Coherent Identifier 20.500.12592/612jpn1

Evaluating the Success of the War on Poverty Since 1963 Using an Absolute Full-Income Poverty Measure

30 November 2023

Summary

We evaluate progress in the War on Poverty as President Lyndon B. Johnson defined it, which established a 20% baseline poverty rate and adopted an absolute standard. While the official poverty rate fell from 19.5% in 1963 to 10.5% in 2019, our absolute full-income poverty measure—which uses a fuller income measure and updates thresholds only for inflation—fell from 19.5% to 1.6%. However, we also show that relative poverty reductions have been modest.
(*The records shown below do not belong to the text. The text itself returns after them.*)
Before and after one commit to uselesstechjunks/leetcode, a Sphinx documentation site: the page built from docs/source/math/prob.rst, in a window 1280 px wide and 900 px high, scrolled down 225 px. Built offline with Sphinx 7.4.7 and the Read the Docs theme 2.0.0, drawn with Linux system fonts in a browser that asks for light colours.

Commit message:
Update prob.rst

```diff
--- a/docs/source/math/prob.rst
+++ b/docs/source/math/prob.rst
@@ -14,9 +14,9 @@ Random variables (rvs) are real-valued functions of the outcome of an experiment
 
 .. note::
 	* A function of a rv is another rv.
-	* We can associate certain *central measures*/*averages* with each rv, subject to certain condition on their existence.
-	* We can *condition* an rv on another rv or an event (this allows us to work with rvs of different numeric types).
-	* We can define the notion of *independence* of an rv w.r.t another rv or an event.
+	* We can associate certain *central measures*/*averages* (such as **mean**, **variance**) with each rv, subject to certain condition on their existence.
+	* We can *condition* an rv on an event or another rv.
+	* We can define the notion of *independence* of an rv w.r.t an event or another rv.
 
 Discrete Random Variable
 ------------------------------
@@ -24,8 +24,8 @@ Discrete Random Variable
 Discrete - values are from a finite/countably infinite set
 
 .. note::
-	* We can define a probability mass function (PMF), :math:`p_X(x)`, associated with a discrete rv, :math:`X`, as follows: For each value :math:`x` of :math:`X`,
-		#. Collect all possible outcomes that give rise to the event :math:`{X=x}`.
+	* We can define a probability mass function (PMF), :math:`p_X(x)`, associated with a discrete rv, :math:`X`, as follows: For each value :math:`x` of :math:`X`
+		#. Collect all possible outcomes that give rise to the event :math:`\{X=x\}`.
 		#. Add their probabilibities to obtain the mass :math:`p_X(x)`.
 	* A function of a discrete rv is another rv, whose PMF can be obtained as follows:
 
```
Additionally, government dependence increased over this time, with the share of working-age adults receiving under half their income from market sources more than doubling.

Published in
United States of America

Creators/Authors

Richard Burkhauser
Nonresident Senior Fellow

Kevin Corinth
Senior Fellow Deputy Director, Center on Opportunity and Social Mobility

Tags

poverty income war on poverty

Topics